**INSTRUCTIONS FOR THE TASK**
For the entries below, report the number of lines where the string "bookings" appears, and only that number.

**AVAILABLE RECORDS**
----------
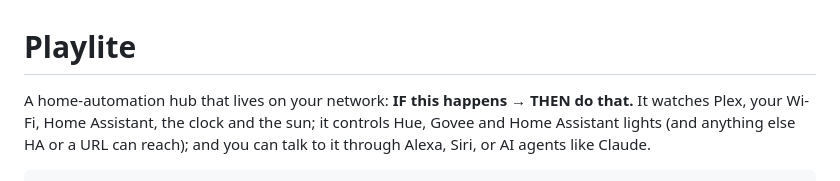
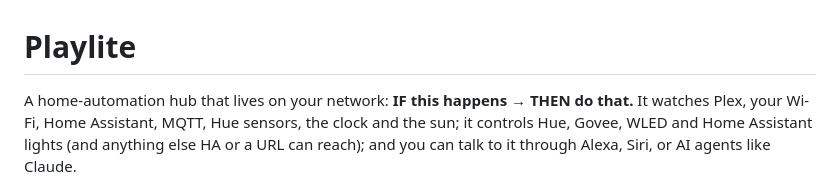
Before and after one commit to sumproguy99/DMPlayLite, a Markdown page: README.md, the part around the change. Rendered like a GitHub page.

Commit message:
README intro: mention MQTT, Hue sensors, WLED
Co-Authored-By: Claude Opus 5.5 <noreply@anthropic.com>

```diff
--- a/README.md
+++ b/README.md
@@ -1,7 +1,7 @@
 # Playlite
 
 A home-automation hub that lives on your network: **IF this happens → THEN do that.**
-It watches Plex, your Wi-Fi, Home Assistant, the clock and the sun; it controls Hue, Govee and
+It watches Plex, your Wi-Fi, Home Assistant, MQTT, Hue sensors, the clock and the sun; it controls Hue, Govee, WLED and
 Home Assistant lights (and anything else HA or a URL can reach); and you can talk to it
 through Alexa, Siri, or AI agents like Claude.
 
```
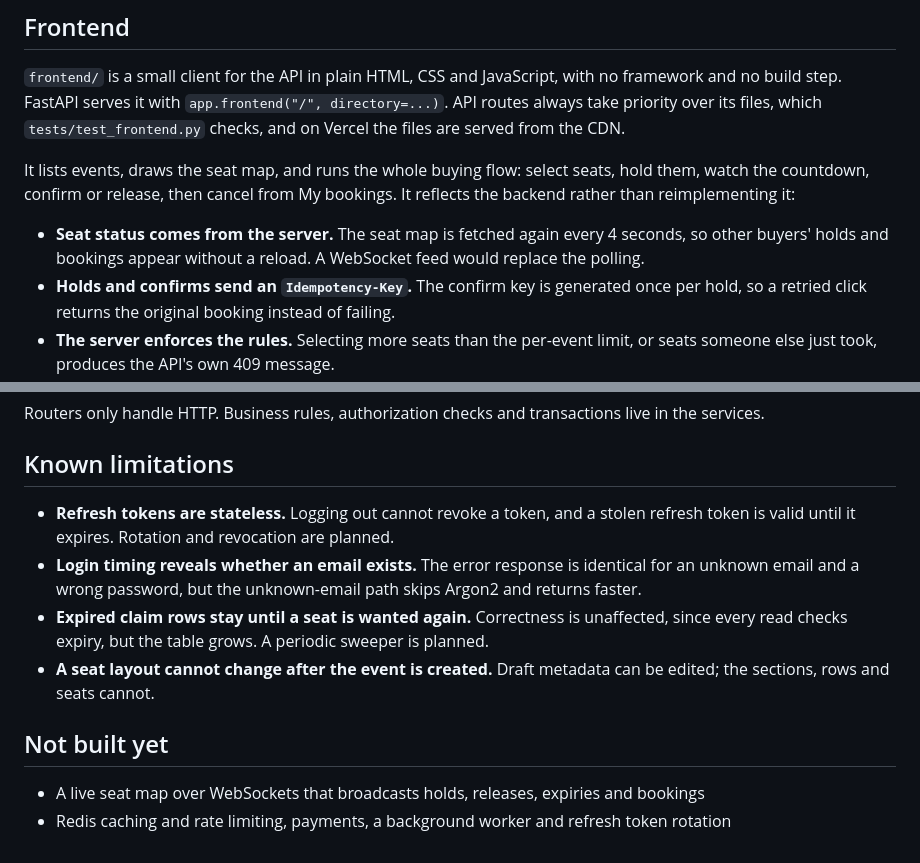
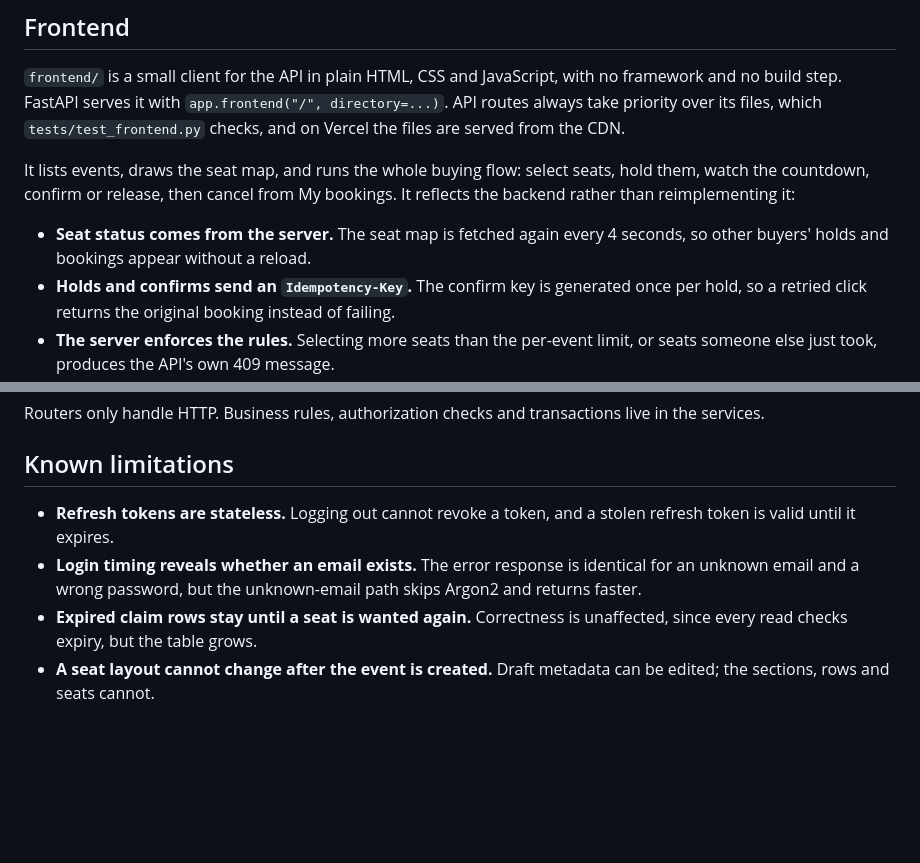
Before and after one commit to hr5ht/Flash-Sale-Ticketing-Platform, a Markdown page: README.md, 2 parts joined by grey strips. GitHub-like rendering; blank space fills up the shorter version.

Commit message:
Keep the README to what is built

```diff
--- a/README.md
+++ b/README.md
@@ -129,7 +129,7 @@ Interactive docs are served at `/docs` while the app is running.
 
 It lists events, draws the seat map, and runs the whole buying flow: select seats, hold them, watch the countdown, confirm or release, then cancel from My bookings. It reflects the backend rather than reimplementing it:
 
-- **Seat status comes from the server.** The seat map is fetched again every 4 seconds, so other buyers' holds and bookings appear without a reload. A WebSocket feed would replace the polling.
+- **Seat status comes from the server.** The seat map is fetched again every 4 seconds, so other buyers' holds and bookings appear without a reload.
 - **Holds and confirms send an `Idempotency-Key`.** The confirm key is generated once per hold, so a retried click returns the original booking instead of failing.
 - **The server enforces the rules.** Selecting more seats than the per-event limit, or seats someone else just took, produces the API's own 409 message.
 - **The demo account resets itself.** Signing in as the demo user cancels its existing bookings first, so the shared account never fills up to the per-event seat limit.
@@ -257,12 +257,7 @@ Routers only handle HTTP. Business rules, authorization checks and transactions
 
 ## Known limitations
 
-- **Refresh tokens are stateless.** Logging out cannot revoke a token, and a stolen refresh token is valid until it expires. Rotation and revocation are planned.
+- **Refresh tokens are stateless.** Logging out cannot revoke a token, and a stolen refresh token is valid until it expires.
 - **Login timing reveals whether an email exists.** The error response is identical for an unknown email and a wrong password, but the unknown-email path skips Argon2 and returns faster.
-- **Expired claim rows stay until a seat is wanted again.** Correctness is unaffected, since every read checks expiry, but the table grows. A periodic sweeper is planned.
+- **Expired claim rows stay until a seat is wanted again.** Correctness is unaffected, since every read checks expiry, but the table grows.
 - **A seat layout cannot change after the event is created.** Draft metadata can be edited; the sections, rows and seats cannot.
-
-## Not built yet
-
-- A live seat map over WebSockets that broadcasts holds, releases, expiries and bookings
-- Redis caching and rate limiting, payments, a background worker and refresh token rotation
```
----------
**RESPONSE AREA**
5